The eccentric style icon opens up her newly on-the-market Fifth Avenue apartment to talk Twitter, fashion and what's inspiring her now. Photographs by Walter Chin.
Since joining Twitter in November 2010, artist and heiress Daphne Guinness (@therealdaphne) has tweeted 7,114 times and has 33,523 followers. She frequently posts pictures of herself taken in her apartment, and she has struck up friendships with a cadre of young Twitter followers—many of them aspiring designers and artists—and takes the time to converse with them. “It has brought some really interesting people into my life,” Guinness says, referring, in part, to young up-and-coming fashion designer Hogan McLaughlin, with whom she had a brief Twitter courtship before meeting in person. In fact, she regularly champions his work and is considered one of his muses. (Guinness included a few of McLaughlin’s designs in her collaboration with Barneys New York: An event she launched by dressing herself—in one of the store’s windows—in a feathered Alexander McQueen gown for the Metropolitan Museum of Art’s annual Costume Institute gala.)
Inside Guinness’s Daniel Romualdez–designed three-bedroom Fifth Avenue apartment overlooking the museum (in a building that was once the Stanhope hotel), she has on her bedroom nightstand a copy of Birdscapes, a pop-up that plays birdsong and was a gift from a Twitter follower. Then there’s The Homicidal Heiress, a book that Hogan created made up of intricate Edward Gorey–inspired dress sketches that she later showed to Barneys creative director Dennis Freedman; another one of her “Twitter connections,” as she calls them, gave her a rare set of perfumes. On the day of our shoot with Guinness, a bouquet of congratulatory balloons arrives—unannounced. These items are scattered around her home, a space whose design is as otherworldly as Guinness’s inspired personal style. Mirrors line the walls and ceiling, and contemporary works from Damien Hirst, Bert Stern and close friend David LaChapelle are displayed prominently throughout the apartment. There are stacks of international newspapers and bookcases full of scholarly tomes like Tolstoy’s Anna Karenina (one of Guinness’s favorites)—all to create an environment rife with intellectual decadence.

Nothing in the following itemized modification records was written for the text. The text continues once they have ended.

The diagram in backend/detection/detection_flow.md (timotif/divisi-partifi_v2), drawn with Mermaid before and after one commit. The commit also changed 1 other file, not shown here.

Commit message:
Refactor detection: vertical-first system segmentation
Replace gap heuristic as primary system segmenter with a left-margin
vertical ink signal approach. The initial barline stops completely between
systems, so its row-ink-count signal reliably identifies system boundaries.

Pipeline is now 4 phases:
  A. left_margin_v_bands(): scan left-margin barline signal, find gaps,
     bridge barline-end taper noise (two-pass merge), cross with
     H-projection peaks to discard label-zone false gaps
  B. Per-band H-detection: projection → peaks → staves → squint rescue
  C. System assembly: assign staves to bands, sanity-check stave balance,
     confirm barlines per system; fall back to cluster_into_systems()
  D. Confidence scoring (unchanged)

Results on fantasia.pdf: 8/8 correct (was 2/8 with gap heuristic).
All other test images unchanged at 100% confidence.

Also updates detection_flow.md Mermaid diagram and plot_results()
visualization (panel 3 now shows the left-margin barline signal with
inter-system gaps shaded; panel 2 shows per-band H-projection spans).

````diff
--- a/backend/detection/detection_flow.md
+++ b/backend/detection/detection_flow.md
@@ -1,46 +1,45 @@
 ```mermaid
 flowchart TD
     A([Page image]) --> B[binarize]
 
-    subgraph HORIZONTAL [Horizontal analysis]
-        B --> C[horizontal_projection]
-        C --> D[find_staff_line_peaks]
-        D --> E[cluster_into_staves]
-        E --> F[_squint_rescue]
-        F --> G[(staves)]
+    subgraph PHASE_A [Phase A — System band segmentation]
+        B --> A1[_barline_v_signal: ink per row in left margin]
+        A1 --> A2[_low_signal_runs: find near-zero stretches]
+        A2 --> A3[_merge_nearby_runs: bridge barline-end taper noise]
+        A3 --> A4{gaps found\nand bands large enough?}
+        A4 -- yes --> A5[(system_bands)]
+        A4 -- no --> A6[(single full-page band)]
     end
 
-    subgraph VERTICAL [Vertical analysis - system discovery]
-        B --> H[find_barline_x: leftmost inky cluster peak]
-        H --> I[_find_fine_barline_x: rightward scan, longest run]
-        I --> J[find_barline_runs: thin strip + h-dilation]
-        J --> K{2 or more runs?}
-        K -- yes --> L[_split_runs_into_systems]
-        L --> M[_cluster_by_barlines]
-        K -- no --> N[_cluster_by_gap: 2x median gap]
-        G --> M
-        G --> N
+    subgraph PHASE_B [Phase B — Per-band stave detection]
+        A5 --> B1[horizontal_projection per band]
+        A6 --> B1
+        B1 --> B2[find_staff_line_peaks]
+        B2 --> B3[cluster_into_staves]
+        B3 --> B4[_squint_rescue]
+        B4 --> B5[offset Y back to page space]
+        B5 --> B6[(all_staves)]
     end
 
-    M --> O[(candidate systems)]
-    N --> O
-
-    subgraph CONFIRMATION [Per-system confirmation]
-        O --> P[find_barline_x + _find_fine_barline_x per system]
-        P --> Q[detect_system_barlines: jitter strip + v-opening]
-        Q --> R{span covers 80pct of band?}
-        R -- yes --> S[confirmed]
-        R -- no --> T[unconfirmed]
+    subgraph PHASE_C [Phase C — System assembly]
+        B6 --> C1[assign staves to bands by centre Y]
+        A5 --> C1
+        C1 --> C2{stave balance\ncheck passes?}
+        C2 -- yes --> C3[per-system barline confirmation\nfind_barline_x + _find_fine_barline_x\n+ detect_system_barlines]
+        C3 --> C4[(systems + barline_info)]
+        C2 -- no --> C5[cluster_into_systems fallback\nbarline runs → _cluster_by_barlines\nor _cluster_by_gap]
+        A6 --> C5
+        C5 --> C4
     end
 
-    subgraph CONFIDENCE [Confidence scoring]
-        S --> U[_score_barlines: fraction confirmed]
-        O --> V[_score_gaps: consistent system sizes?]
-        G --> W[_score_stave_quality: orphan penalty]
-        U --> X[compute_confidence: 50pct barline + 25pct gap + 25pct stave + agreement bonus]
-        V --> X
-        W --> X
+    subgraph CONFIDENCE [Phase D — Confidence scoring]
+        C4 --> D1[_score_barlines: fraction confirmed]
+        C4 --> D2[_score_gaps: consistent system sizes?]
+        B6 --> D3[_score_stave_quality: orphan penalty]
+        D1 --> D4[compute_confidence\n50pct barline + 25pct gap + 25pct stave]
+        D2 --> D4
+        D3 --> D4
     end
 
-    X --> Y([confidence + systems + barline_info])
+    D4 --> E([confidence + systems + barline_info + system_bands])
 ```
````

There have been parallels made between Guinness and other modern-day “style icons”—Nan Kempner, Grace Kelly and Tina Chow among them—but what’s incredibly ironic is that for a woman who is so widely revered for her idiosyncratic style, she does not believe in the term. “‘Fashion icon’ implies a wider impact than any person should have on a body of people,” she says.
Yet the public disagrees: Guinness’s every move seems to warrant a street-style snap, or, in the case of one devout fan, an entire Tumblr site dedicated to painstakingly documenting her event appearances, magazine placements and collaborations. “People who love fashion love her,” says Valerie Steele, director and chief curator of the Museum at the Fashion Institute of Technology and author of Daphne Guinness. “But Daphne is an individualist, so she doesn’t base her style on anyone. She believes you should be true to yourself.”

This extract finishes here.